-- ACTION ITEM --
Scan the data below for the string "Limelight". Show every line where it turns up.

#### PROVIDED DATA ####

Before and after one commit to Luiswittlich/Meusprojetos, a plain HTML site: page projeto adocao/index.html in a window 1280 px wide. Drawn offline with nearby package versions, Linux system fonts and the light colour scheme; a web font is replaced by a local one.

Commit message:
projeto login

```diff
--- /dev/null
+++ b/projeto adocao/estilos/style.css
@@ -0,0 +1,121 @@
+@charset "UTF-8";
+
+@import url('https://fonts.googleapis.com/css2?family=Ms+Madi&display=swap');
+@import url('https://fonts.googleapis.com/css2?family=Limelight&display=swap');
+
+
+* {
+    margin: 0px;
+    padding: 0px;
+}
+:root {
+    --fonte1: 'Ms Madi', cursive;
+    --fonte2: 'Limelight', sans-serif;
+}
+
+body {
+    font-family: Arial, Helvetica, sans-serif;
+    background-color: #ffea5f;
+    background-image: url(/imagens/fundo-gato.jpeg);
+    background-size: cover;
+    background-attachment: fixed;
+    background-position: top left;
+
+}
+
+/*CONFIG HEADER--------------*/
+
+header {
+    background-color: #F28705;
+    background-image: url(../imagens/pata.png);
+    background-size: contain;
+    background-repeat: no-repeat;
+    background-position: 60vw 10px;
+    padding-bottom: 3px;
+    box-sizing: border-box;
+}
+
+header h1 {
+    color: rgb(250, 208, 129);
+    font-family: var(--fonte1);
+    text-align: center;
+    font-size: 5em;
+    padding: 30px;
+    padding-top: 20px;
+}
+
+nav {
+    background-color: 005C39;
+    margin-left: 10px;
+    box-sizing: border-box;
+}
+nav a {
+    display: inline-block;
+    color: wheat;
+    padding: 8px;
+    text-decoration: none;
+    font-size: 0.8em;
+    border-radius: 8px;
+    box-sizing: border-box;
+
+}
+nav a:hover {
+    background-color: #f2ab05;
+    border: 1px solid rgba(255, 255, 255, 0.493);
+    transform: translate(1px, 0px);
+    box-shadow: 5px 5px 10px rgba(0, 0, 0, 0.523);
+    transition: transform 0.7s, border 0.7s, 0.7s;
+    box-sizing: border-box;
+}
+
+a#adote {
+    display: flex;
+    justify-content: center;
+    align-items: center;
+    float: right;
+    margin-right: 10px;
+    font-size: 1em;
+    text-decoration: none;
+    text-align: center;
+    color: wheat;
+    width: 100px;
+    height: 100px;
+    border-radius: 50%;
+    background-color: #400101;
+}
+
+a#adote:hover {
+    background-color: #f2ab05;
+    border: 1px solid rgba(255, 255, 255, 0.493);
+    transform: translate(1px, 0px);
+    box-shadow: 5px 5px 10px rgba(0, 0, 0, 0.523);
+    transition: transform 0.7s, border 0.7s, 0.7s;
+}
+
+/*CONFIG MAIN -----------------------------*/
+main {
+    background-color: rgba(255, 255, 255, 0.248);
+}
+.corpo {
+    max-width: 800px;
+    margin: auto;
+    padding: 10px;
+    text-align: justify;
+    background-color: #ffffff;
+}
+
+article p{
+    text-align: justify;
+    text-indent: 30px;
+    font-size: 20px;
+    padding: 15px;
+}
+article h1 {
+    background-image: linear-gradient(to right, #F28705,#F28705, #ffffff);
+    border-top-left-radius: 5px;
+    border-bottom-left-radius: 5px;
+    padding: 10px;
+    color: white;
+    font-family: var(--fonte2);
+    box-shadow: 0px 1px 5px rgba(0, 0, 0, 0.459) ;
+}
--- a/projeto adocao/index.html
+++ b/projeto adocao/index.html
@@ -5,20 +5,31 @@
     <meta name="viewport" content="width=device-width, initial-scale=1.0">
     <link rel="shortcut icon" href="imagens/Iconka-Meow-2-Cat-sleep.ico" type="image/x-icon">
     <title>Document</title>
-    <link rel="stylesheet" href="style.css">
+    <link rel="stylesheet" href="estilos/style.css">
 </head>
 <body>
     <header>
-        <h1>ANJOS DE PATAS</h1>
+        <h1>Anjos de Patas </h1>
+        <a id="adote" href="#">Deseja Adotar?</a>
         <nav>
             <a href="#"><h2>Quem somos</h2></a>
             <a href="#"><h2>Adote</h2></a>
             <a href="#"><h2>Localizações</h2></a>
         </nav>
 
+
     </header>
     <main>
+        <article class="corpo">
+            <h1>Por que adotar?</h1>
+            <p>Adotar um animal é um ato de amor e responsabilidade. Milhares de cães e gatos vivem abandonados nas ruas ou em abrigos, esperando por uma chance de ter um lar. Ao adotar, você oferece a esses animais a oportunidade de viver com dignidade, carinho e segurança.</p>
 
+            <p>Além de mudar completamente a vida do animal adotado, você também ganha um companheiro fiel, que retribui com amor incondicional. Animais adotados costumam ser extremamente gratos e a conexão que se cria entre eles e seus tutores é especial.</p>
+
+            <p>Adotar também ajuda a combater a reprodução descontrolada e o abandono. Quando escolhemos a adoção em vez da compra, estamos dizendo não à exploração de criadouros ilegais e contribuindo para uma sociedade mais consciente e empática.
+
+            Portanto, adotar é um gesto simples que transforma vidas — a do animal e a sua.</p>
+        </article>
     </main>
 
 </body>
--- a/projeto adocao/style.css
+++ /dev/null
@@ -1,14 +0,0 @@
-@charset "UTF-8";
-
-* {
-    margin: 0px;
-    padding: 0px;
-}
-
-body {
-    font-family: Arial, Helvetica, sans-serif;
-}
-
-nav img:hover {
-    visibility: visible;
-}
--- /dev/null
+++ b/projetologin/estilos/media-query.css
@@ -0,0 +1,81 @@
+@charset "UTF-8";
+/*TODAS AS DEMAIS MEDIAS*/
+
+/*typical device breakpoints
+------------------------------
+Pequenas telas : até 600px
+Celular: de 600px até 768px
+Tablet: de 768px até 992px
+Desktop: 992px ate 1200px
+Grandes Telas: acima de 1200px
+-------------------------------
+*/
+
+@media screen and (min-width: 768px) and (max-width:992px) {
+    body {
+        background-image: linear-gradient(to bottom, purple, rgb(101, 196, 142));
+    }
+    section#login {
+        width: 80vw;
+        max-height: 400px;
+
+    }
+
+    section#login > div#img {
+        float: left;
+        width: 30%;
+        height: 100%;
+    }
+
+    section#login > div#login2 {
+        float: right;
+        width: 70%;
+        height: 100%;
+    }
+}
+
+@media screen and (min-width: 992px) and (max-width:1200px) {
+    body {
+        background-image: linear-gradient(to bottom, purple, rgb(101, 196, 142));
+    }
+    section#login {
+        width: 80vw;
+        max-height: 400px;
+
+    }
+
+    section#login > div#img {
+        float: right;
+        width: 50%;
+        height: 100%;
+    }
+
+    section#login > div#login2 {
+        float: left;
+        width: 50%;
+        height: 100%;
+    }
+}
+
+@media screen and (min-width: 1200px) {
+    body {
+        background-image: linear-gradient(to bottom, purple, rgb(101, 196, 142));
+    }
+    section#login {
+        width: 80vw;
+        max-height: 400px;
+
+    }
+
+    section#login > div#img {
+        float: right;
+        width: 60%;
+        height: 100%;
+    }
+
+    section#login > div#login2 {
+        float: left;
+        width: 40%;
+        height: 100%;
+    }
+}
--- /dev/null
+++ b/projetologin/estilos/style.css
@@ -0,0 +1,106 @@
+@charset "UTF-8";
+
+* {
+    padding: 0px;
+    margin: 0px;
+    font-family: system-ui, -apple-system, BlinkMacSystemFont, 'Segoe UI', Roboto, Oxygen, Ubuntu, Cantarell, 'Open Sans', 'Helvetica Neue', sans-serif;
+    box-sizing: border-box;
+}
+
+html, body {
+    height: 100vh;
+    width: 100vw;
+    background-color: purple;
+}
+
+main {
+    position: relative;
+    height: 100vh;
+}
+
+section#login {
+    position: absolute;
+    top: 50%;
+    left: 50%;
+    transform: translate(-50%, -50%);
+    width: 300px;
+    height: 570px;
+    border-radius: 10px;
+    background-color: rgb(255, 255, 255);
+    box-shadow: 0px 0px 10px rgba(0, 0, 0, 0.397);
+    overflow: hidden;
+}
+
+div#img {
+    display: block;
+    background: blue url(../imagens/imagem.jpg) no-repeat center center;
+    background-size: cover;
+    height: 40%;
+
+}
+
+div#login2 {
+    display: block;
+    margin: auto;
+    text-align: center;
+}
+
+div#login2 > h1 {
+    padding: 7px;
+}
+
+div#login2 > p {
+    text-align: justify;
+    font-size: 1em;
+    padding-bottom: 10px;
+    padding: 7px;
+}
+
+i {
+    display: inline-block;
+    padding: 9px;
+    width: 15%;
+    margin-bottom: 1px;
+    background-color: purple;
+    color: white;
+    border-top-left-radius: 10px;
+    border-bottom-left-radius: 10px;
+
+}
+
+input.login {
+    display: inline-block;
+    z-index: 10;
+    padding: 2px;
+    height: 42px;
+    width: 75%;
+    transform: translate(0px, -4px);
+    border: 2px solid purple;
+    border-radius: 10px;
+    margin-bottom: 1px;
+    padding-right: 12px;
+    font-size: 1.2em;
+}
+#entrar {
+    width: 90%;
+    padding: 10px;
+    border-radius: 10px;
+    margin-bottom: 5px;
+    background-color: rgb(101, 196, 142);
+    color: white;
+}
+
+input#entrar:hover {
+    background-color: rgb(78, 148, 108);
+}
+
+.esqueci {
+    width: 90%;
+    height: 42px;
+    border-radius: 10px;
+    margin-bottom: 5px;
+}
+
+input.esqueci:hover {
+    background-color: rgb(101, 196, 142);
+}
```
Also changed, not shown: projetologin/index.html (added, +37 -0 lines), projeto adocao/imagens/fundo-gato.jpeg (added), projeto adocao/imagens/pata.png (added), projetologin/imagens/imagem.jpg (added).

####

-- SOLUTION --
+@import url('https://fonts.googleapis.com/css2?family=Limelight&display=swap');
+    --fonte2: 'Limelight', sans-serif;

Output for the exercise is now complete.